• DATA FOR ANALYSIS
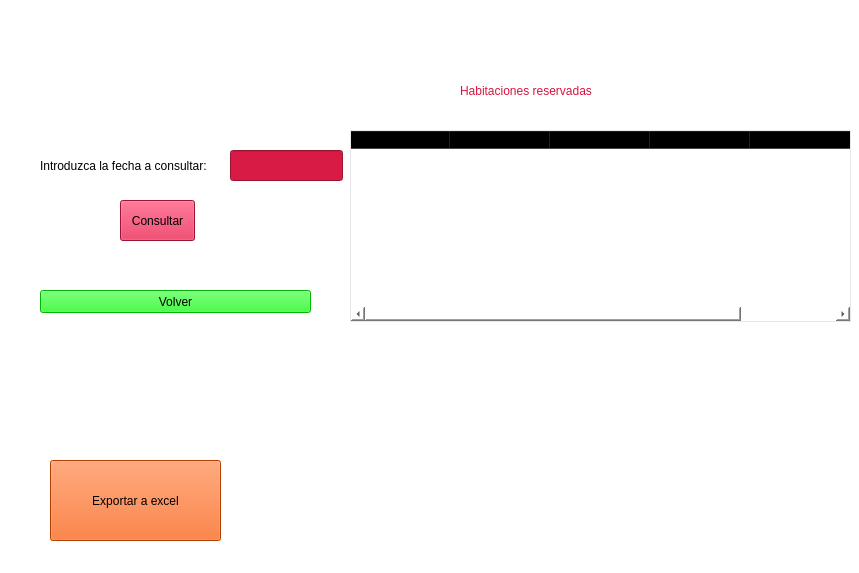
Old version of the form pantallas_pia/consulta.ui in the repository xXaberx/pia_metodologias.
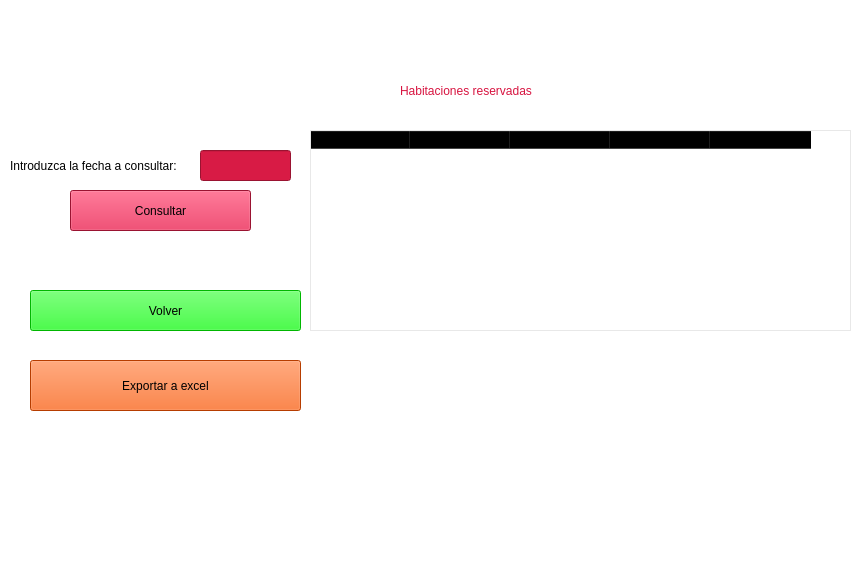
New version of the form. Icons and pictures are not drawn.

```diff
--- a/pantallas_pia/consulta.ui
+++ b/pantallas_pia/consulta.ui
@@ -20,9 +20,9 @@
    <widget class="QLabel" name="label">
     <property name="geometry">
      <rect>
-      <x>460</x>
+      <x>400</x>
       <y>50</y>
-      <width>311</width>
+      <width>401</width>
       <height>81</height>
      </rect>
     </property>
@@ -37,10 +37,10 @@
    <widget class="QTableWidget" name="tableWidget">
     <property name="geometry">
      <rect>
-      <x>350</x>
+      <x>310</x>
       <y>130</y>
-      <width>501</width>
-      <height>192</height>
+      <width>541</width>
+      <height>201</height>
      </rect>
     </property>
     <property name="styleSheet">
@@ -91,10 +91,10 @@
    <widget class="QPushButton" name="volver">
     <property name="geometry">
      <rect>
-      <x>40</x>
+      <x>30</x>
       <y>290</y>
       <width>271</width>
-      <height>23</height>
+      <height>41</height>
      </rect>
     </property>
     <property name="styleSheet">
@@ -123,9 +123,9 @@
    <widget class="QLabel" name="label_4">
     <property name="geometry">
      <rect>
-      <x>40</x>
+      <x>10</x>
       <y>150</y>
-      <width>181</width>
+      <width>241</width>
       <height>31</height>
      </rect>
     </property>
@@ -140,9 +140,9 @@
    <widget class="QLineEdit" name="lineEdit">
     <property name="geometry">
      <rect>
-      <x>230</x>
+      <x>200</x>
       <y>150</y>
-      <width>113</width>
+      <width>91</width>
       <height>31</height>
      </rect>
     </property>
@@ -154,9 +154,9 @@
    <widget class="QPushButton" name="pushButton_2">
     <property name="geometry">
      <rect>
-      <x>120</x>
-      <y>200</y>
-      <width>75</width>
+      <x>70</x>
+      <y>190</y>
+      <width>181</width>
       <height>41</height>
      </rect>
     </property>
@@ -170,9 +170,9 @@
    <widget class="QLabel" name="label_5">
     <property name="geometry">
      <rect>
-      <x>130</x>
+      <x>60</x>
       <y>250</y>
-      <width>201</width>
+      <width>231</width>
       <height>21</height>
      </rect>
     </property>
@@ -186,10 +186,10 @@
    <widget class="QPushButton" name="pushButton_3">
     <property name="geometry">
      <rect>
-      <x>50</x>
-      <y>460</y>
-      <width>171</width>
-      <height>81</height>
+      <x>30</x>
+      <y>360</y>
+      <width>271</width>
+      <height>51</height>
      </rect>
     </property>
     <property name="styleSheet">
@@ -200,6 +200,22 @@
      <string>Exportar a excel</string>
     </property>
    </widget>
+   <widget class="QLabel" name="label_6">
+    <property name="geometry">
+     <rect>
+      <x>40</x>
+      <y>450</y>
+      <width>271</width>
+      <height>21</height>
+     </rect>
+    </property>
+    <property name="styleSheet">
+     <string notr="true">color: rgb(255, 0, 0);</string>
+    </property>
+    <property name="text">
+     <string/>
+    </property>
+   </widget>
   </widget>
   <widget class="QStatusBar" name="statusbar"/>
  </widget>
```
Left out of the diff: 4 changed lines with no effect on the pictures.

• ACTIVITY
Search the lines above for the string "version", then show every one that has it.

• WRITTEN REPLY
Old version of the form pantallas_pia/consulta.ui in the repository xXaberx/pia_metodologias.
New version of the form. Icons and pictures are not drawn.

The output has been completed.